* Information given *
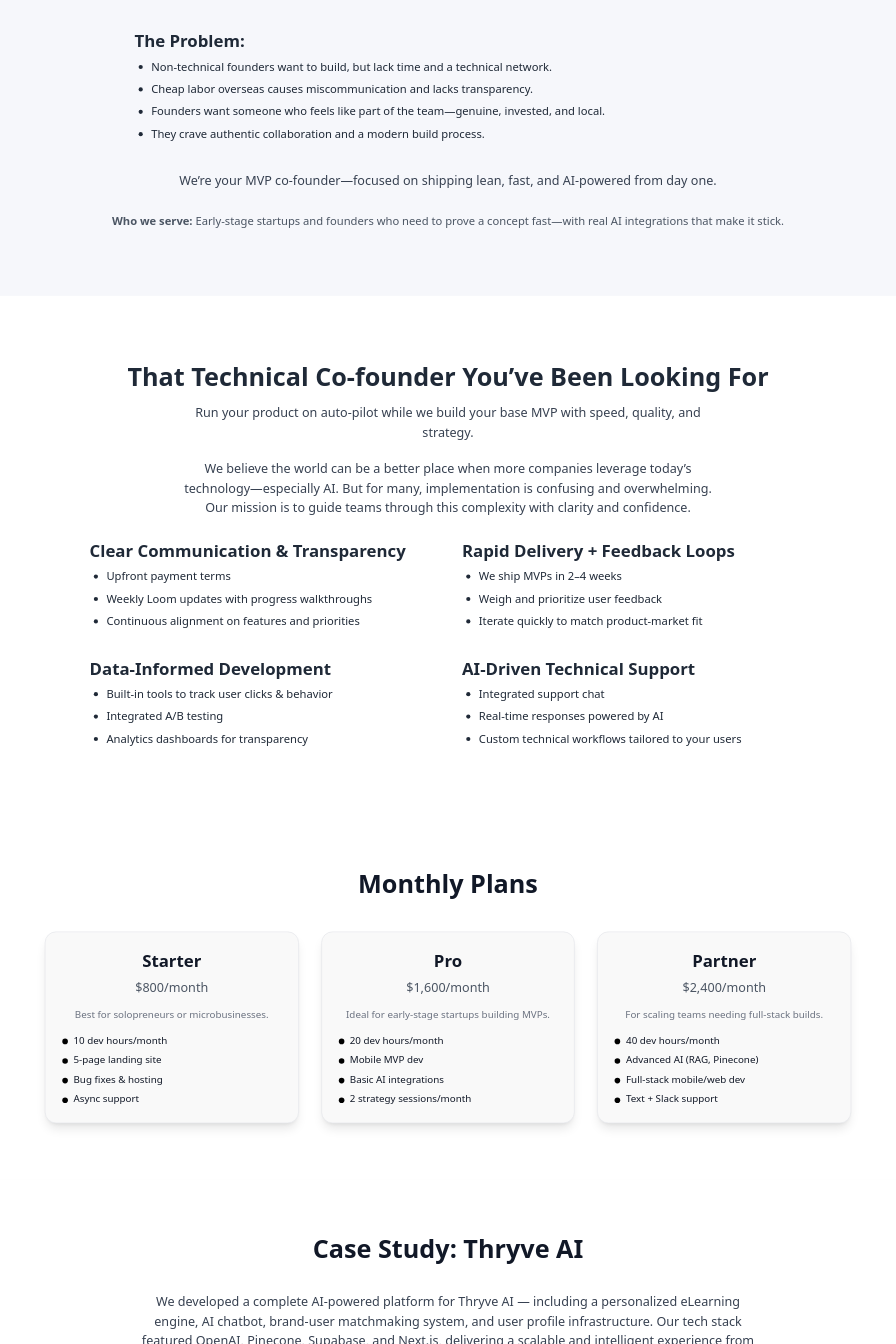
Repository: kayacancode/kayacancode-agency
Page: /business-workflows
These files come from the project's save history. The page is drawn as it stood at one moment and after the next save; the edit follows.
The browser window is 1280 px wide. The pictures show the part of the page from y = 564 to 2484 px (the page is 3125 px tall before and 3153 px after), at 70% of full size.
The project was rebuilt for these pictures with package versions that can differ from the ones it lists, and the page was loaded fresh each time.

Above is the page before, as saved 2025-04-22 14:18:51.

### src/App.js
import React from 'react';
import { motion } from 'framer-motion';
import { useState } from 'react';

export default function AgencyLandingPage() {
  const testimonials = [
    {
      author: 'Kontji Anthony, Founder @ Youdle',
      text: 'Working with Kayacancode was the smartest move we made. The systems just work, and the execution was fast, flexible, and founder-friendly.',
    },
    {
      author: 'Placeholder Name, Startup X',
      text: 'This is a placeholder testimonial for future video or text-based feedback. It will rotate in a slider style.',
    },
    {
      author: 'Placeholder Name, Startup Y',
      text: 'Another client placeholder testimonial. Consider embedding a short video clip here in the future.',
    },
  ];

  const [index, setIndex] = useState(0);


  const goToTestimonial = (i) => {
    setIndex(i);
  };
  return (
    <div className="min-h-screen bg-[#fdfcfa] text-gray-900 font-sans">
      {/* Hero Section */}
      <section className="px-6 py-36 bg-gradient-to-br from-[#f2f2ff] via-[#e8f0fe] to-[#d9e7ff] text-center">
        <motion.h1
          initial={{ opacity: 0, y: 30 }}
          animate={{ opacity: 1, y: 0 }}
          transition={{ duration: 1 }}
          className="text-6xl font-extrabold text-[#1e1e2f] max-w-5xl mx-auto leading-tight"
        >
          Build Fast. Launch Smart.
        </motion.h1>
        <motion.p
          initial={{ opacity: 0, y: 20 }}
          animate={{ opacity: 1, y: 0 }}
          transition={{ delay: 0.3, duration: 1 }}
          className="mt-6 text-xl text-[#3a3a4f] max-w-3xl mx-auto"
        >
          AI-Powered Product & App Development for Startups, Creatives, and Founders
        </motion.p>
        <motion.button
          initial={{ opacity: 0, y: 20 }}
          animate={{ opacity: 1, y: 0 }}
          transition={{ delay: 0.5, duration: 0.8 }}
          className="mt-10 px-8 py-4 bg-[#4f46e5] text-white rounded-2xl font-semibold hover:bg-[#4338ca] transition"
        >
          Get Started
        </motion.button>
      </section>


      {/* Pain Point Section */}
      <motion.section
        initial={{ opacity: 0 }}
        whileInView={{ opacity: 1 }}
        viewport={{ once: true }}
        transition={{ duration: 1 }}
        className="px-6 py-24 bg-[#f6f7fb] text-center"
      >

        <div className="max-w-4xl mx-auto text-left text-gray-800">
          <h3 className="text-2xl font-semibold mb-2">The Problem:</h3>
          <ul className="list-disc ml-6 space-y-2">
            <li>Non-technical founders want to build, but lack time and a technical network.</li>
            <li>Cheap labor overseas causes miscommunication and lacks transparency.</li>
            <li>Founders want someone who feels like part of the team—genuine, invested, and local.</li>
            <li>They crave authentic collaboration and a modern build process.</li>
          </ul>
        </div>
        <div className="mt-10 text-lg text-gray-700">

          <p className="mt-4">We’re your MVP co-founder—focused on shipping lean, fast, and AI-powered from day one.</p>
        </div>
        <div className="mt-8 text-gray-600">
          <p><strong>Who we serve:</strong> Early-stage startups and founders who need to prove a concept fast—with real AI integrations that make it stick.</p>
        </div>
      </motion.section>
      <motion.section
        initial={{ opacity: 0 }}
        whileInView={{ opacity: 1 }}
        viewport={{ once: true }}
        transition={{ duration: 1 }}
        className="px-6 py-24 bg-white text-center"
      >
        <h2 className="text-4xl font-bold mb-4 text-[#1f2937]">That Technical Co-founder You’ve Been Looking For</h2>
        <p className="text-lg text-gray-700 max-w-3xl mx-auto mb-6">
          Run your product on auto-pilot while we build your base MVP with speed, quality, and strategy.
        </p>
        <p className="text-lg max-w-3xl mx-auto text-gray-700 mb-8">
          We believe the world can be a better place when more companies leverage today’s technology—especially AI. But for many, implementation is confusing and overwhelming. Our mission is to guide teams through this complexity with clarity and confidence.
        </p>
        <div className="max-w-5xl mx-auto grid grid-cols-1 md:grid-cols-2 gap-10 text-left text-gray-800">
          <div>
            <h3 className="text-2xl font-semibold mb-2">Clear Communication & Transparency</h3>
            <ul className="list-disc ml-6 space-y-2">
              <li>Upfront payment terms</li>
              <li>Weekly Loom updates with progress walkthroughs</li>
              <li>Continuous alignment on features and priorities</li>
            </ul>
          </div>
          <div>
            <h3 className="text-2xl font-semibold mb-2">Rapid Delivery + Feedback Loops</h3>
            <ul className="list-disc ml-6 space-y-2">
              <li>We ship MVPs in 2–4 weeks</li>
              <li>Weigh and prioritize user feedback</li>
              <li>Iterate quickly to match product-market fit</li>
            </ul>
          </div>
          <div>
            <h3 className="text-2xl font-semibold mb-2">Data-Informed Development</h3>
            <ul className="list-disc ml-6 space-y-2">
              <li>Built-in tools to track user clicks & behavior</li>
              <li>Integrated A/B testing</li>
              <li>Analytics dashboards for transparency</li>
            </ul>
          </div>
          <div>
            <h3 className="text-2xl font-semibold mb-2">AI-Driven Technical Support</h3>
            <ul className="list-disc ml-6 space-y-2">
              <li>Integrated support chat</li>
              <li>Real-time responses powered by AI</li>
              <li>Custom technical workflows tailored to your users</li>
            </ul>
          </div>
        </div>
      </motion.section>

      {/* Plans Section */}
      <section className="px-6 py-20 bg-white text-center">
        <h2 className="text-4xl font-bold mb-12">Monthly Plans</h2>
        <div className="grid grid-cols-1 md:grid-cols-3 gap-8 max-w-6xl mx-auto">
          {[
            {
              title: 'Starter',
              price: '$800/month',
              description: 'Best for solopreneurs or microbusinesses.',
              features: [
                '10 dev hours/month',
                '5-page landing site',
                'Bug fixes & hosting',
                'Async support',
              ],
            },
            {
              title: 'Pro',
              price: '$1,600/month',
              description: 'Ideal for early-stage startups building MVPs.',
              features: [
                '20 dev hours/month',
                'Mobile MVP dev',
                'Basic AI integrations',
                '2 strategy sessions/month',
              ],
            },
            {
              title: 'Partner',
              price: '$2,400/month',
              description: 'For scaling teams needing full-stack builds.',
              features: [
                '40 dev hours/month',
                'Advanced AI (RAG, Pinecone)',
                'Full-stack mobile/web dev',
                'Text + Slack support',
              ],
            },
          ].map((plan, idx) => (
            <div key={idx} className="bg-[#f9f9f9] shadow-lg rounded-2xl p-6 border hover:shadow-xl transition">
              <h3 className="text-2xl font-semibold mb-2">{plan.title}</h3>
              <p className="text-lg text-gray-600 mb-4">{plan.price}</p>
              <p className="text-sm text-gray-500 mb-4">{plan.description}</p>
              <ul className="text-left space-y-2 text-sm">
                {plan.features.map((f, i) => (
                  <li key={i} className="flex items-start">
                    <span className="w-2 h-2 mt-2 mr-2 bg-black rounded-full" /> {f}
                  </li>
                ))}
              </ul>
            </div>
          ))}
        </div>
      </section>

      {/* Case Study Section */}
      <section className="px-6 py-20 bg-[#ffffff] text-center">
        <h2 className="text-4xl font-bold mb-10">Case Study: Thryve AI</h2>
        <div className="max-w-4xl mx-auto text-lg text-gray-700">
          <p>
            We developed a complete AI-powered platform for Thryve AI — including a personalized eLearning engine, AI chatbot, brand-user matchmaking system, and user profile infrastructure. Our tech stack featured OpenAI, Pinecone, Supabase, and Next.js, delivering a scalable and intelligent experience from the ground up.
          </p>
        </div>
      </section>

      {/* Testimonial Section */}

      {/* Testimonial Section */}
      <motion.section
        initial={{ opacity: 0 }}
        whileInView={{ opacity: 1 }}
        viewport={{ once: true }}
        transition={{ duration: 1 }}
        className="px-6 py-24 bg-[#f0f4f8] text-center"
      >
        <h2 className="text-4xl font-bold text-[#1e1e2f] mb-4">Don’t take our word for it</h2>
        <p className="text-gray-600 mb-12">Here’s what our clients have to say.</p>
        <div className="max-w-3xl mx-auto p-8 bg-white rounded-xl shadow-md transition-all">
          <p className="italic text-lg text-gray-800 mb-6">“{testimonials[index].text}”</p>
          <p className="font-semibold text-[#4f46e5]">{testimonials[index].author}</p>
        </div>
        <div className="flex justify-center gap-2 mt-6">
          {testimonials.map((_, i) => (
            <button
              key={i}
              onClick={() => goToTestimonial(i)}
              className={`w-3 h-3 rounded-full transition ${
                i === index ? 'bg-[#4f46e5]' : 'bg-gray-400'
              }`}
            />
          ))}
        </div>
      </motion.section>
    </div>
  );
}

Loaded but not shown: public/index.html (common file); src/index.js (common file); src/index.css (common file); src/reportWebVitals.js (common file); tailwind.config.js (common file)

After the next save:
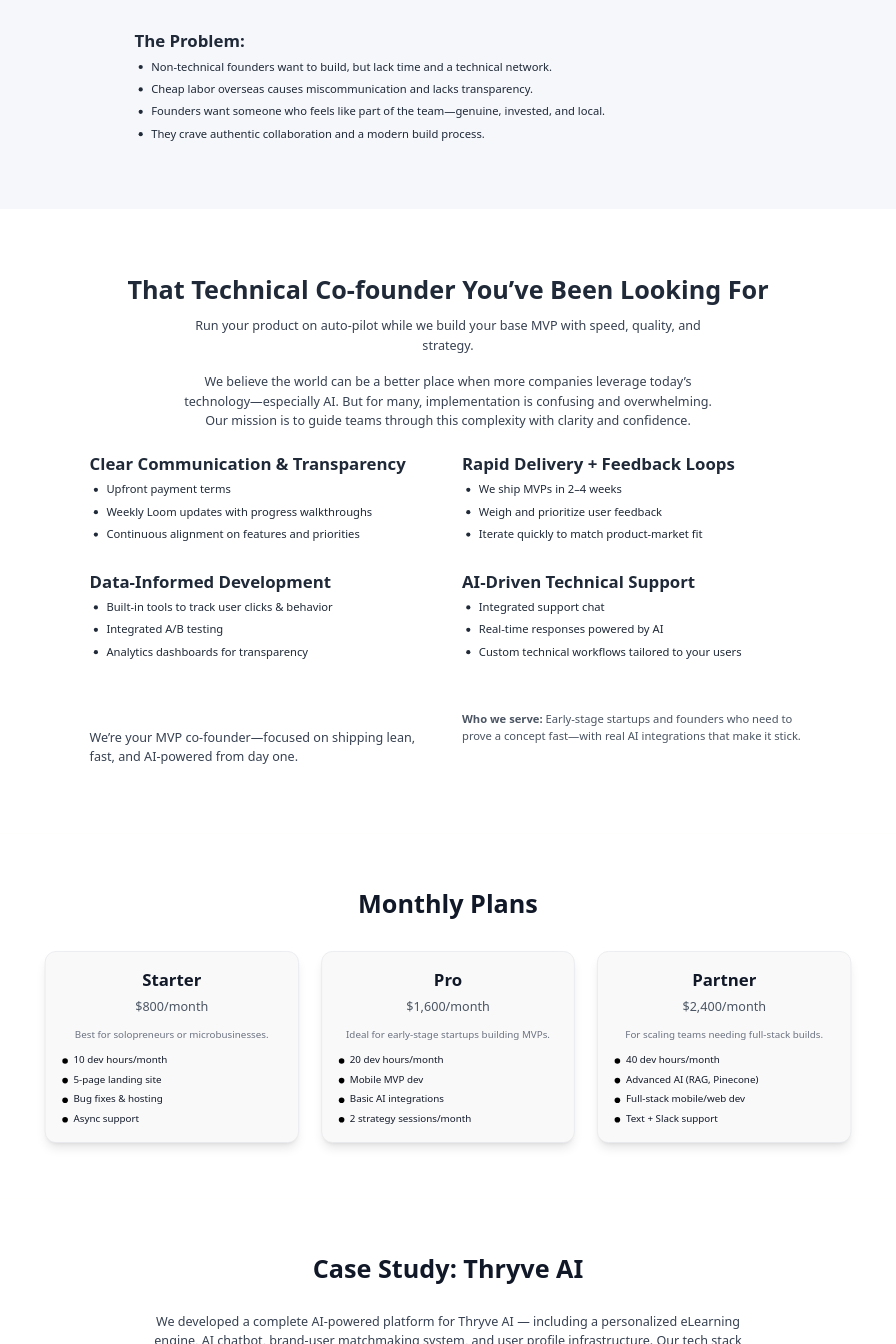
Saved 19 s later.
--- a/src/App.js
+++ b/src/App.js
@@ -73,13 +73,7 @@
             <li>They crave authentic collaboration and a modern build process.</li>
           </ul>
         </div>
-        <div className="mt-10 text-lg text-gray-700">
-
-          <p className="mt-4">We’re your MVP co-founder—focused on shipping lean, fast, and AI-powered from day one.</p>
-        </div>
-        <div className="mt-8 text-gray-600">
-          <p><strong>Who we serve:</strong> Early-stage startups and founders who need to prove a concept fast—with real AI integrations that make it stick.</p>
-        </div>
+
       </motion.section>
       <motion.section
         initial={{ opacity: 0 }}
@@ -128,6 +122,14 @@
               <li>Custom technical workflows tailored to your users</li>
             </ul>
           </div>
+
+          <div className="mt-10 text-lg text-gray-700">
+
+          <p className="mt-4">We’re your MVP co-founder—focused on shipping lean, fast, and AI-powered from day one.</p>
+        </div>
+        <div className="mt-8 text-gray-600">
+          <p><strong>Who we serve:</strong> Early-stage startups and founders who need to prove a concept fast—with real AI integrations that make it stick.</p>
+        </div>
         </div>
       </motion.section>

* Your assignment *
Retype the entries above exactly, but only from the line containing "Been Looking For</h2>" through the line containing "<li>Integrated A/B testing</li>", both included.

* Result *
        <h2 className="text-4xl font-bold mb-4 text-[#1f2937]">That Technical Co-founder You’ve Been Looking For</h2>
        <p className="text-lg text-gray-700 max-w-3xl mx-auto mb-6">
          Run your product on auto-pilot while we build your base MVP with speed, quality, and strategy.
        </p>
        <p className="text-lg max-w-3xl mx-auto text-gray-700 mb-8">
          We believe the world can be a better place when more companies leverage today’s technology—especially AI. But for many, implementation is confusing and overwhelming. Our mission is to guide teams through this complexity with clarity and confidence.
        </p>
        <div className="max-w-5xl mx-auto grid grid-cols-1 md:grid-cols-2 gap-10 text-left text-gray-800">
          <div>
            <h3 className="text-2xl font-semibold mb-2">Clear Communication & Transparency</h3>
            <ul className="list-disc ml-6 space-y-2">
              <li>Upfront payment terms</li>
              <li>Weekly Loom updates with progress walkthroughs</li>
              <li>Continuous alignment on features and priorities</li>
            </ul>
          </div>
          <div>
            <h3 className="text-2xl font-semibold mb-2">Rapid Delivery + Feedback Loops</h3>
            <ul className="list-disc ml-6 space-y-2">
              <li>We ship MVPs in 2–4 weeks</li>
              <li>Weigh and prioritize user feedback</li>
              <li>Iterate quickly to match product-market fit</li>
            </ul>
          </div>
          <div>
            <h3 className="text-2xl font-semibold mb-2">Data-Informed Development</h3>
            <ul className="list-disc ml-6 space-y-2">
              <li>Built-in tools to track user clicks & behavior</li>
              <li>Integrated A/B testing</li>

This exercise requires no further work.